**EXERCISE INSTRUCTIONS**
Make an exact copy of the entries below, with all images left out.

(Extracted data entries)
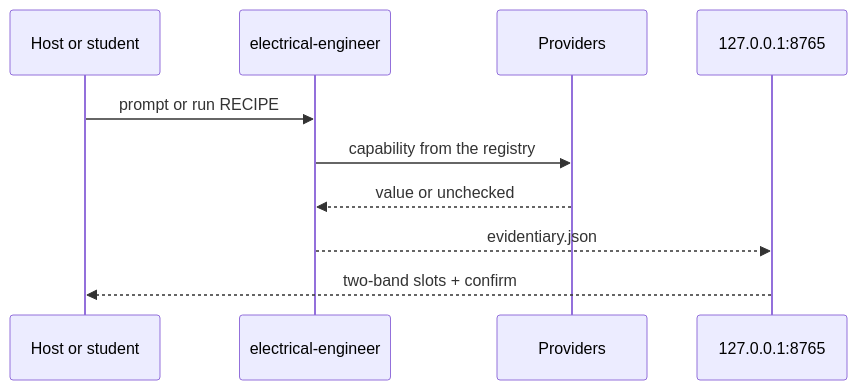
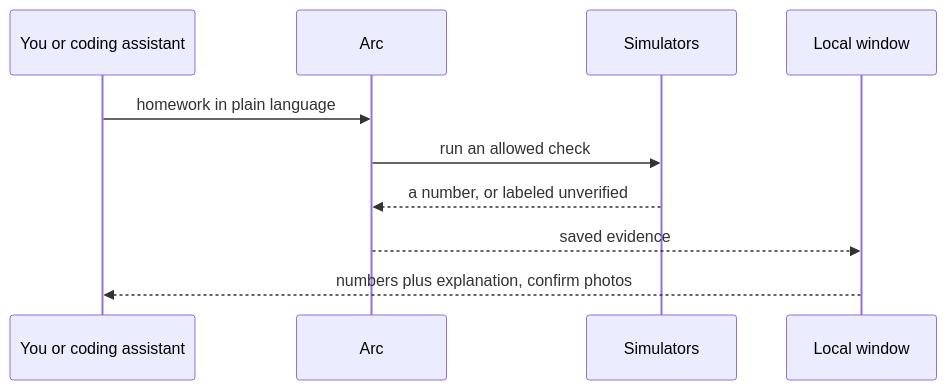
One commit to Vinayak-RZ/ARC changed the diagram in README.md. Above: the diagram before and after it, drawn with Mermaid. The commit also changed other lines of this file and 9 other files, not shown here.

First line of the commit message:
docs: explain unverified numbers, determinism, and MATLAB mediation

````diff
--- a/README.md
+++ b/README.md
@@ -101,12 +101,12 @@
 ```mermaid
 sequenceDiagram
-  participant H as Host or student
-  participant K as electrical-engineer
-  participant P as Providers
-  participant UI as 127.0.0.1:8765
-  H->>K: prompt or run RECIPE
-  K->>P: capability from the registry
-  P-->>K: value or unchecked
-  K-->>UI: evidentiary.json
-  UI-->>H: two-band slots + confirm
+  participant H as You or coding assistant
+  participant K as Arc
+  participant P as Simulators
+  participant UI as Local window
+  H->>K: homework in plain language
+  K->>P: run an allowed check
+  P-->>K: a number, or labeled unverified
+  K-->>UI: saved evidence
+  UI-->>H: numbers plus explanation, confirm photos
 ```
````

**YOUR SOLUTION**
One commit to Vinayak-RZ/ARC changed the diagram in README.md. Above: the diagram before and after it, drawn with Mermaid. The commit also changed other lines of this file and 9 other files, not shown here.

First line of the commit message:
docs: explain unverified numbers, determinism, and MATLAB mediation

````diff
--- a/README.md
+++ b/README.md
@@ -101,12 +101,12 @@
 ```mermaid
 sequenceDiagram
-  participant H as Host or student
-  participant K as electrical-engineer
-  participant P as Providers
-  participant UI as 127.0.0.1:8765
-  H->>K: prompt or run RECIPE
-  K->>P: capability from the registry
-  P-->>K: value or unchecked
-  K-->>UI: evidentiary.json
-  UI-->>H: two-band slots + confirm
+  participant H as You or coding assistant
+  participant K as Arc
+  participant P as Simulators
+  participant UI as Local window
+  H->>K: homework in plain language
+  K->>P: run an allowed check
+  P-->>K: a number, or labeled unverified
+  K-->>UI: saved evidence
+  UI-->>H: numbers plus explanation, confirm photos
 ```
````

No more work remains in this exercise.